On September 30th, join us in honouring Orange Shirt Day, as well as recognizing the first annual National Day for Truth and Reconciliation.
Orange Shirt Day is recognized annually to acknowledge the effects and legacy of the residential school system and is an opportunity to take action. The day grew out of a commemorative gathering and reunion for survivors of St. Joseph Mission Residential School, where survivor Phyllis Webstad (Jack) shared her experiences as a child.
To read Phyllis’ story in her own words, click below. The details of Phyllis’s story may be difficult to read.
Each year on September 30th, people from all over Canada are invited to wear orange in honour of Orange Shirt Day and to remind ourselves that “Every Child Matters”. In 2021, this day coincides with the inaugural National Day for Truth and Reconciliation, which was recognized by Parliament in partial fulfillment of the Truth and Reconciliation Commission’s Call to Action 80:
“We call upon the federal government, in collaboration with Aboriginal peoples, to establish, as a statutory holiday, a National Day for Truth and Reconciliation to honour Survivors, their families, and communities, and ensure that public commemoration of the history and legacy of residential schools remains a vital component of the reconciliation process.”
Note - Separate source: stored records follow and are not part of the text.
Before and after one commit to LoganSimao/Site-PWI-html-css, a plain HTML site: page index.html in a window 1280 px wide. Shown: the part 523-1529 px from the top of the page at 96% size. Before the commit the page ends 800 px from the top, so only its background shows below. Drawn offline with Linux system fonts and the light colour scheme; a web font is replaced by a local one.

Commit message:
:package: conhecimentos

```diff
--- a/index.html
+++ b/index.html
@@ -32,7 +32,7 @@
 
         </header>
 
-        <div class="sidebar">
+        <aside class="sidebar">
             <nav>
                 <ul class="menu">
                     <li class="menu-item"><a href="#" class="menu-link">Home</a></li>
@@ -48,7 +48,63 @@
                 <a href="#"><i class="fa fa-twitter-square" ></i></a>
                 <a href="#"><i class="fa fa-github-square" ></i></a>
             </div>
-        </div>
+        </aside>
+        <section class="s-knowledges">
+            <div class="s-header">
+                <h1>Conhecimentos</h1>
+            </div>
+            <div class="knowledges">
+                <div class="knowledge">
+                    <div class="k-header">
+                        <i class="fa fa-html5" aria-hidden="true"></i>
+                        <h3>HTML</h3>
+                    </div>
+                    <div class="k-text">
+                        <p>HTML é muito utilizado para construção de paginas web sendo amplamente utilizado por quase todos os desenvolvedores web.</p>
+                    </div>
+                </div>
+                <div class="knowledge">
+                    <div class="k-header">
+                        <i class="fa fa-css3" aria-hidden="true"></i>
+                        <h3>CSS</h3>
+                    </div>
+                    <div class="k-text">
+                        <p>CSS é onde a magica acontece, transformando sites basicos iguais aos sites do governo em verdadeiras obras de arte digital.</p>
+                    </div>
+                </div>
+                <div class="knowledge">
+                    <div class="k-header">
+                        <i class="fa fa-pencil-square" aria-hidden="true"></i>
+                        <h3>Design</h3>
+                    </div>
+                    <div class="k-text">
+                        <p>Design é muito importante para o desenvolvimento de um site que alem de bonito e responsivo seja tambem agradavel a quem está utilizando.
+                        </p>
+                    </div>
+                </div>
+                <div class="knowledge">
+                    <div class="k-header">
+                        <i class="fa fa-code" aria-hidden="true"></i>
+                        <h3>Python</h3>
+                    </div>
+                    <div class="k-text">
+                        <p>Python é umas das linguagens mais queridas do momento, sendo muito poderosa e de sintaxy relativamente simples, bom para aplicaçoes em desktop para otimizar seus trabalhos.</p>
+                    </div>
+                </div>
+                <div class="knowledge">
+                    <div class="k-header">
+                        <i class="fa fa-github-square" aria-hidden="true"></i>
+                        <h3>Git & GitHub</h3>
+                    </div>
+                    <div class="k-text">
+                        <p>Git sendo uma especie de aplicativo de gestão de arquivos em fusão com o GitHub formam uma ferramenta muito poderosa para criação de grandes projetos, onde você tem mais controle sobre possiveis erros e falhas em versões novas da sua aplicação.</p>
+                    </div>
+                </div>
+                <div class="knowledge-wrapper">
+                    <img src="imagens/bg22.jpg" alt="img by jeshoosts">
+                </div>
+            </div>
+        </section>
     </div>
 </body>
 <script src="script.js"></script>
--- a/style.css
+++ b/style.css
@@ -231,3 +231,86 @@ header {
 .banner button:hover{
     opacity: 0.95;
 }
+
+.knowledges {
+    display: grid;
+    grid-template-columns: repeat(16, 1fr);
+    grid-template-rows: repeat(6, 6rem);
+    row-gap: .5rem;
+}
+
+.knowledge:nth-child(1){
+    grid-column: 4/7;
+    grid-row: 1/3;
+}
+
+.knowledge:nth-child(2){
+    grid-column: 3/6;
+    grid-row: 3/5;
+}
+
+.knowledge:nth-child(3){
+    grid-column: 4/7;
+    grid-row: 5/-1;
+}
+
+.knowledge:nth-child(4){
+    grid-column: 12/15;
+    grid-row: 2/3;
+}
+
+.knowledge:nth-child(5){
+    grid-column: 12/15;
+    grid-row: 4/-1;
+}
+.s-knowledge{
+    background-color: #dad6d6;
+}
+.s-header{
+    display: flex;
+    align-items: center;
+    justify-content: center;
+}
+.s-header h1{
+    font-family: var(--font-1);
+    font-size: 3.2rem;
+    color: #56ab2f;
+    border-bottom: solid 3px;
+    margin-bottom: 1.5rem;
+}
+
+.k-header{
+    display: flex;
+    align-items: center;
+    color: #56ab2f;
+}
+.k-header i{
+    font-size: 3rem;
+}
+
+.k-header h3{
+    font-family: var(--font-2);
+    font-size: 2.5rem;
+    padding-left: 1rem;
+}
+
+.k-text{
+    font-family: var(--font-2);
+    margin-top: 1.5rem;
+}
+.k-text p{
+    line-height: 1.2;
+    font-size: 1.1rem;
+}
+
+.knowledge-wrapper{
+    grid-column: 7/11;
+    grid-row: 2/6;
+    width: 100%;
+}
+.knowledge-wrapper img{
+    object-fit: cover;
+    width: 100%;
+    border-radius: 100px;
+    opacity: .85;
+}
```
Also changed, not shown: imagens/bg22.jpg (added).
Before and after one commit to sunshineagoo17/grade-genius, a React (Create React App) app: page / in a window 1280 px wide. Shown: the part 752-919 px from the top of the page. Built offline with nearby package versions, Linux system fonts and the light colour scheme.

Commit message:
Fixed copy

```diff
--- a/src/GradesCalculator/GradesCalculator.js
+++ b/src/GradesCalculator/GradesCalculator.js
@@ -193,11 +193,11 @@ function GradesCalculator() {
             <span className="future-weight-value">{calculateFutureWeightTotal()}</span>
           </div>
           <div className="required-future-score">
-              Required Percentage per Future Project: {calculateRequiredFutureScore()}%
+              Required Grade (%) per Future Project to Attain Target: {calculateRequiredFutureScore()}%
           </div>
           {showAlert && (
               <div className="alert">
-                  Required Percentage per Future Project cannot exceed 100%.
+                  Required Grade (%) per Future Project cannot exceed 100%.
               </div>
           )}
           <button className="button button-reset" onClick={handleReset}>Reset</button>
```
To learn more about Orange Shirt Day, Phyllis’ story, and ways to participate in this event in your home community, click here: